The stone, he said, was probably used to mark a place where Indians would gather to ask the spirits for a successful hunt or to give thanks after the hunt was over.
"That's only speculation," he said, adding that the real purpose of the stone may never be known.
The stone was moved so crews from Baltrusch Construction Co. of Havre could start work creating a path system that will extend 1,000 feet through the buffalo jump and kill site and create a level and paved entrance area at the top of the attraction. The path and entrance area will eventually be connected by a staircase that is also to be constructed this summer.
Anna Brumley, who runs the day-to-day affairs at Wahkpa Chu'gn and gives tours, said it has taken about seven years to get the funding together for the project. Anna Brumley is married to John Brumley, who discovered the buffalo jump when he was 12.
"I actually thought I'd be dead before I saw this day," she said.
Rick Lieberg, a grade setter for Baltrusch, said the path will be about 8 feet wide and extend about 1,000 feet from the bottom of the staircase to the westernmost display building, which contains an excavated hearth or cooking pit.
Lieberg said the path will contain rest areas and turnaround areas. The turnaround areas will be used by another new addition to the site, a shuttle car. Brumley expects to use the car to transport senior citizens and the disabled through the site. Brumley described the shuttle as resembling the type of cars used in airports and said it would handle four or five people at a time.

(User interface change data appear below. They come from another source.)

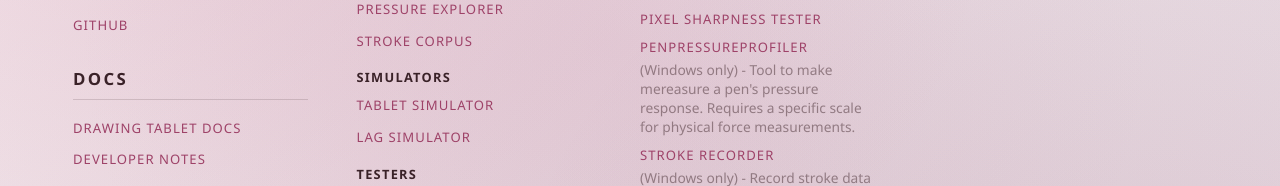
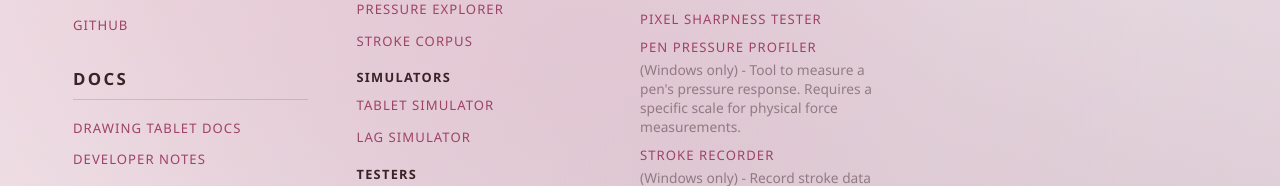
Before and after one commit to TheSevenPens/sevenpens-landing, a plain HTML site: page index.html in a window 1280 px wide. Shown: the part 274-460 px from the top of the page. Drawn offline with Linux system fonts and the light colour scheme; a web font is replaced by a local one.

Commit message:
Fix Pen Pressure Profiler name spacing and description typo
Co-Authored-By: Claude Opus 5.5 <noreply@anthropic.com>
Claude-Session: https://claude.ai/code/session_01QUinbkpAjDNib6LiL7HpD6

```diff
--- a/index.html
+++ b/index.html
@@ -344,8 +344,8 @@
             </li>
             <li><a href="https://github.com/TheSevenPens/PixelSharpnessTester" target="_blank" rel="noopener noreferrer">Pixel sharpness tester</a></li>
             <li class="tool-item">
-              <a href="https://github.com/TheSevenPens/PenPressureProfiler" target="_blank" rel="noopener noreferrer">PenPressureProfiler</a>
-              <span class="tool-desc">(Windows only) - Tool to make mereasure a pen's pressure response. Requires a specific scale for physical force measurements.</span>
+              <a href="https://github.com/TheSevenPens/PenPressureProfiler" target="_blank" rel="noopener noreferrer">Pen Pressure Profiler</a>
+              <span class="tool-desc">(Windows only) - Tool to measure a pen's pressure response. Requires a specific scale for physical force measurements.</span>
             </li>
             <li class="tool-item">
               <a href="https://github.com/TheSevenPens/StrokeRecorder" target="_blank" rel="noopener noreferrer">Stroke Recorder</a>
```
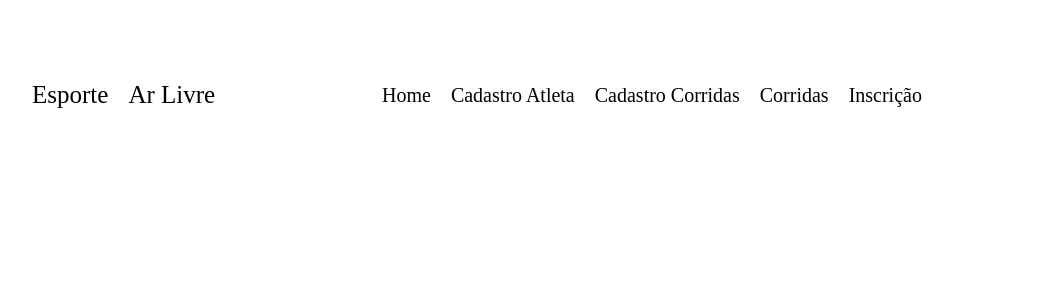
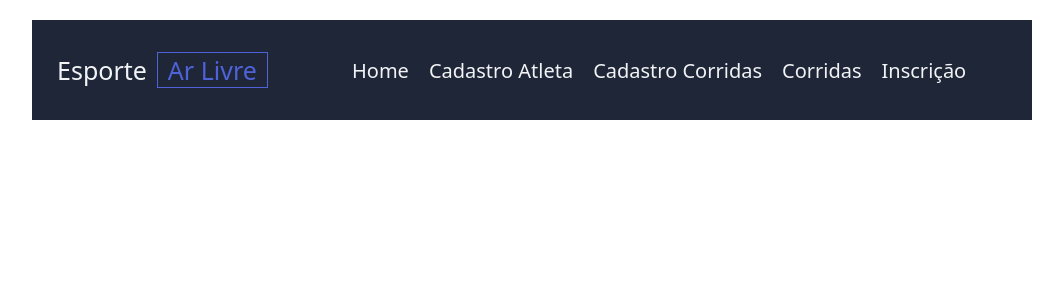
Before and after one commit to giovanavoliveira8-sketch/esportearlivre_qpr210001, an Angular app: page / in a window 1280 px wide. Shown: the top 300 px of the page, without its empty margins (108-1171 px from the left). Built offline with nearby package versions, Linux system fonts and the light colour scheme.

Commit message:
Definido as cores

```diff
--- a/src/styles.css
+++ b/src/styles.css
@@ -1 +1,18 @@
-/* You can add global styles to this file, and also import other style files */
+@import url('https://fonts.googleapis.com/css2?family=Roboto:ital,wght@0,100..900;1,100..900&display=swap');
+
+*{
+    margin: 0px;
+    padding: 0px;
+    box-sizing: border-box;
+    font-family: system-ui, -apple-system, BlinkMacSystemFont, 'Segoe UI', Roboto, Oxygen, Ubuntu, Cantarell, 'Open Sans', 'Helvetica Neue', sans-serif;
+
+}
+
+:root{
+    --cor-primaria: #1f2638;
+    --cor-secundaria: #ffffff;
+    --cor01: #f1f3f5;
+    --cor02: #000000;
+    --botao01: #4f63d9;
+    --botao02: #d9dee7;
+}
```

The staircase linking the two paved areas will be of a National Park Service design and will offer a gentler slope than the current stairway while also providing rest areas and handrails a feature not now available at the site.
Bathrooms, which are to be located at the top of the hill near the main entrance to the site, are also expected to eventually be part of the construction plan.
Lieberg said the Baltrusch contract calls for the path project to be completed within 45 days.
Brumley said construction of the staircase cannot begin until the pathway is completed.
The stone that was moved today will be returned to a site near the entrance area after the construction is completed, Brumley said. But it will not sit in the same spot.
This, Brumley said, is not really a problem since the stone was actually found somewhere to the south of the buffalo jump during construction of the Holiday Village Shopping Center in the early 1970s. It was moved to its current location at that time.
The site was used as a buffalo jump, kill site and camp for 1,500 years by three different Indian groups.